Historically, conservatives have had no such qualms about regrouping and remaining steadfast in the confidence they have something worth saying. In contrast, the left has always been good at absolving itself of the need to renew.

We spend our time seeking the perfect candidates, the perfect policy, the perfect campaign, as a precondition for action. It justifies doing nothing except sitting on the sidelines bemoaning the state of society.

We also seem to think that changing the world should be easier than reality suggests. The backlash we are now seeing against progressive policies was inevitable once we appeared to take these gains for granted and became arrogant and exclusive about the inevitability of our worldview. Our values demand the rebalancing of power, whether economic, social or cultural, and that means challenging those who currently have it. We may believe that a more equal world is one in which more will thrive, but that doesn’t mean those with entrenched privilege will give up their favoured status without a fight or that the public should express perpetual gratitude for our efforts via the ballot box either.  

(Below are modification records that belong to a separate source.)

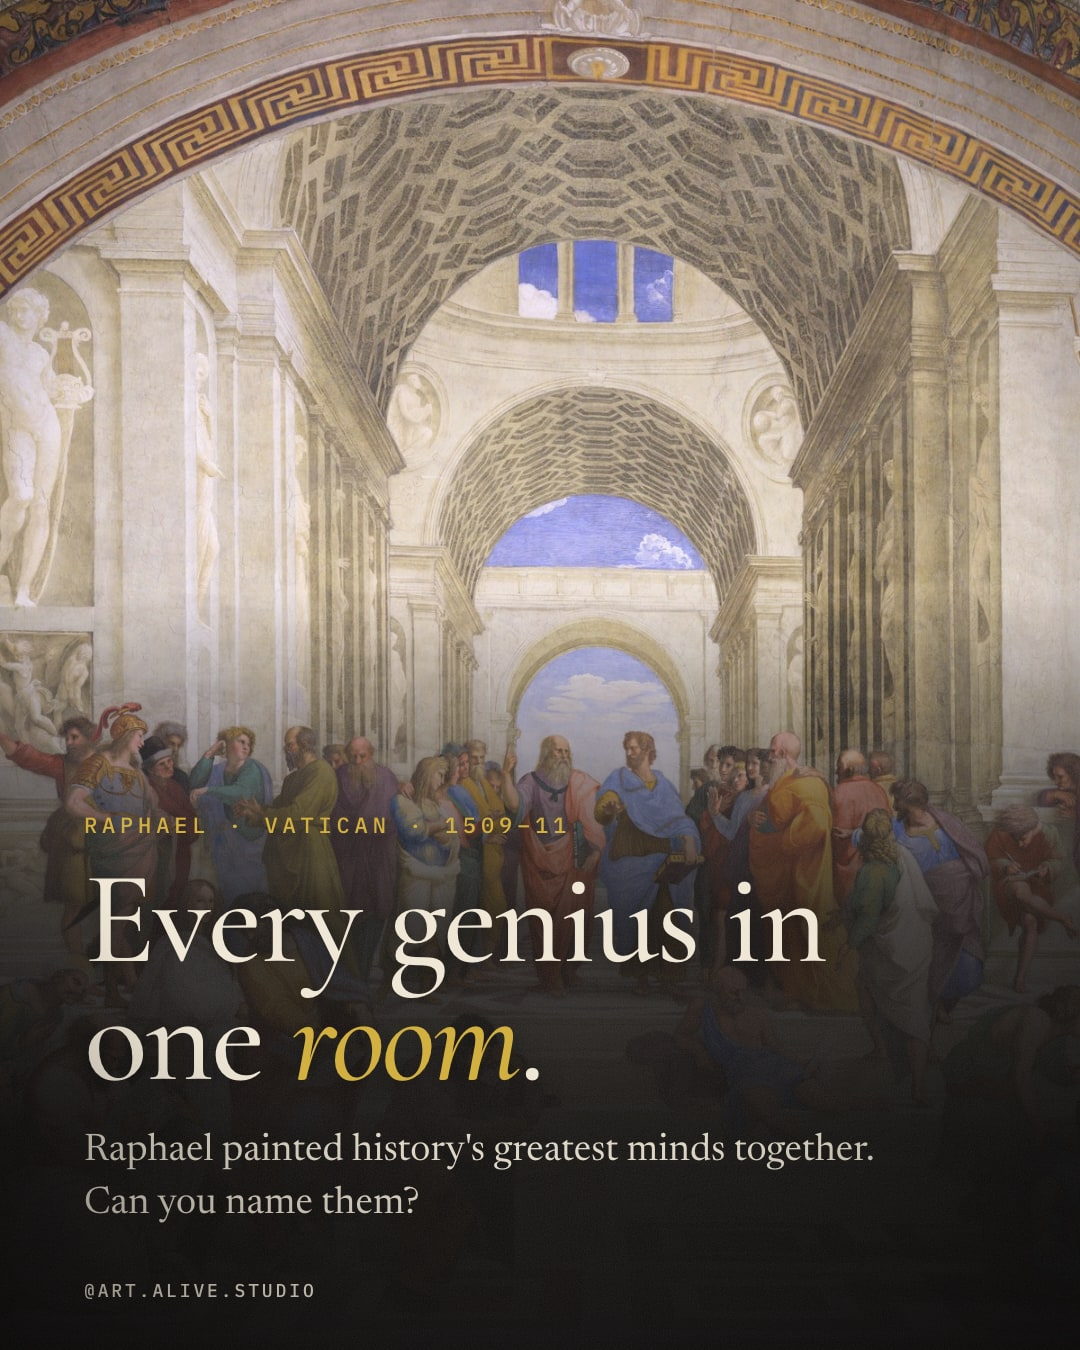
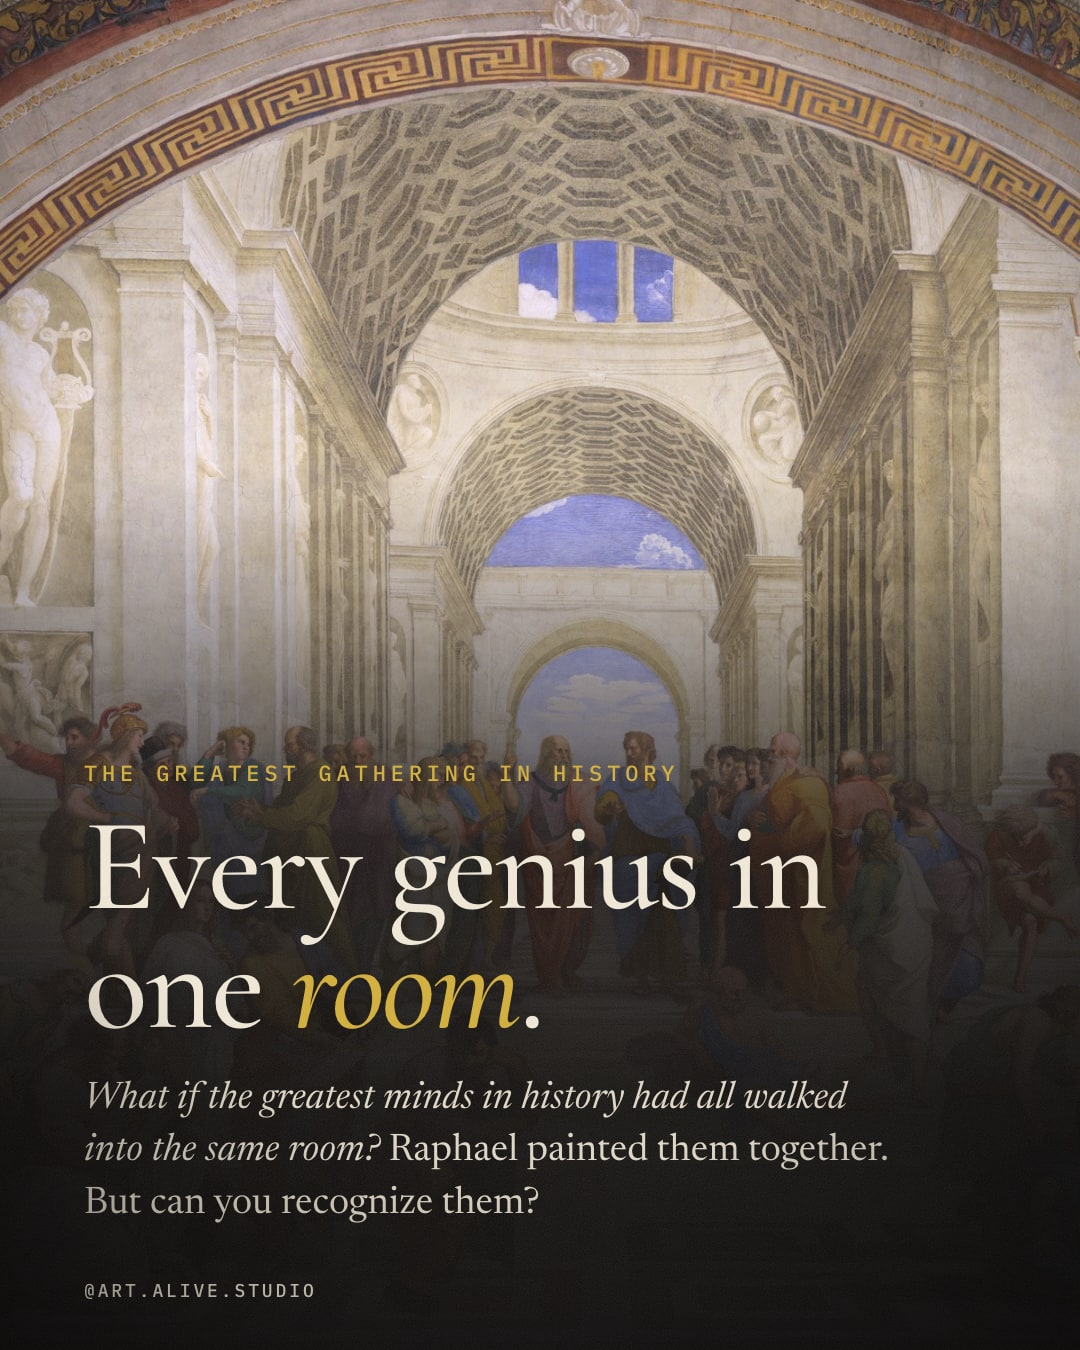
School of Athens cover: keep 'Every genius in one room', add the owner's exact kicker and lines

Changed region(s): [[0.0, 0.3733, 1.0, 0.9022]]

diff --git a/channels/art-history/carousels/06-raphael-school-of-athens/slides.html b/channels/art-history/carousels/06-raphael-school-of-athens/slides.html
@@ -2,7 +2,7 @@
 <style>
   /* "Who's who" style: one numbered figure per slide, full-bleed crop, then a map that numbers them all. */
   .s-cover .bleed { object-position: 50% 40%; }
-  .s-cover.shade-bottom::after { height: 760px; background: linear-gradient(transparent, rgba(13,11,9,.78) 42%, rgba(13,11,9,.96) 72%); }
+  .s-cover.shade-bottom::after { height: 880px; background: linear-gradient(transparent, rgba(13,11,9,.78) 42%, rgba(13,11,9,.96) 72%); }
   .s-cover .kicker, .s-cover .h-xl { text-shadow: 0 2px 24px rgba(0,0,0,.6); }
 
   /* the who card */
@@ -28,9 +28,9 @@
 <section class="slide s-cover shade-bottom">
   <img class="bleed" src="img/who_cover.jpg">
   <div class="block bottom">
-    <div class="kicker">Raphael · Vatican · 1509–11</div>
+    <div class="kicker">The greatest gathering in history</div>
     <h1 class="h-xl">Every genius in one <em>room</em>.</h1>
-    <p class="lede">Raphael painted history's greatest minds together. Can you name them?</p>
+    <p class="lede"><i>What if the greatest minds in history had all walked into the same room?</i> Raphael painted them together. But can you recognize them?</p>
   </div>
 </section>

Amongst the conferences, tweets and general rumblings there seem three schools of thought about what to do next. The first is Marxist  as in Groucho revisionism: to rise again we must water down our principles to accommodate where we believe the centre ground of politics to now be. Tone down our ideals in the hope that by such acquiescence we can eventually win back public support for our brand – if not our purpose. The very essence of a hollow victory.

The second is to stick to our guns and stick our heads in the sand, believing that eventually, when World War Three breaks out, the public will come grovelling back to us. To luxuriate in an unwillingness to see we are losing not just elected offices but the fight for our shared future.

But what if there really was a third way? It's not going to be easy, and it requires more than a hashtag or funny t-shirt. It’s about picking ourselves up, dusting ourselves down and starting to renew our call to arms in a way that makes sense for the modern world.

For the avoidance of doubt, if we march tomorrow and then go home satisfied we have made our point then we may as well not have marched at all. But if we march and continue to organise out of the networks we make, well, then that’s worth a Saturday in the cold. After all, we won’t win the battle of ideas, if we don’t battle.

We do have to change the way we work. We do have to have the courage not to live in our echo chambers alone. To go with respect and humility to debate and discuss the future of our communities and of our country.

And we have to come together to show there is a willingness not to ask a few brave souls to do that on their own. Not just at election times, but every day and in every corner of Britain, no matter how difficult it may feel.

Saturday is one part of that process of finding others willing not just to walk a mile with a placard, but to put in the hard yards to win the argument again for progressive values and vision. Maybe no one will show up. Maybe not many will keep going. But whilst there are folk with faith in each other, and in that alternative future, they’ll find a friend in me ready to work with them and will them on  and then Mr Banks really should be worried.